**Given records:**
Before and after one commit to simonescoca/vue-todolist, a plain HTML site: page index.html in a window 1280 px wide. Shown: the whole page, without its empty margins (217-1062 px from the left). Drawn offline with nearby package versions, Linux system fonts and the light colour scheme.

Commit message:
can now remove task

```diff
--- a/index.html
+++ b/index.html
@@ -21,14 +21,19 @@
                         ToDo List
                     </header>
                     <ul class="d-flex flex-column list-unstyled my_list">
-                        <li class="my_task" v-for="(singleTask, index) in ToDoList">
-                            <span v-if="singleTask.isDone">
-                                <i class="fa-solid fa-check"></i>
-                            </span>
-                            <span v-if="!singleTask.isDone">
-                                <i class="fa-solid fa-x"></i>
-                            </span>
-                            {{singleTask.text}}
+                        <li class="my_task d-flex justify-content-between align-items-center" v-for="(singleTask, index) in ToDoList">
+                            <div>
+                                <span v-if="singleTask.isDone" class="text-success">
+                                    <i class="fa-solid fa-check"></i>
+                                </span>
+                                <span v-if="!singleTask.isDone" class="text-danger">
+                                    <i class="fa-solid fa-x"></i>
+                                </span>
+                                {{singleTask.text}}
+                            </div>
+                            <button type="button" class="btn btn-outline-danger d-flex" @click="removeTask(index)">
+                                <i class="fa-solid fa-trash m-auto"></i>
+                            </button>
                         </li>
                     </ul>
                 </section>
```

**What you will do:** Copy out, from the material above, each line where the word "index" is present.

**Answer section:**
Before and after one commit to simonescoca/vue-todolist, a plain HTML site: page index.html in a window 1280 px wide. Shown: the whole page, without its empty margins (217-1062 px from the left). Drawn offline with nearby package versions, Linux system fonts and the light colour scheme.
--- a/index.html
+++ b/index.html
-                        <li class="my_task" v-for="(singleTask, index) in ToDoList">
+                        <li class="my_task d-flex justify-content-between align-items-center" v-for="(singleTask, index) in ToDoList">
+                            <button type="button" class="btn btn-outline-danger d-flex" @click="removeTask(index)">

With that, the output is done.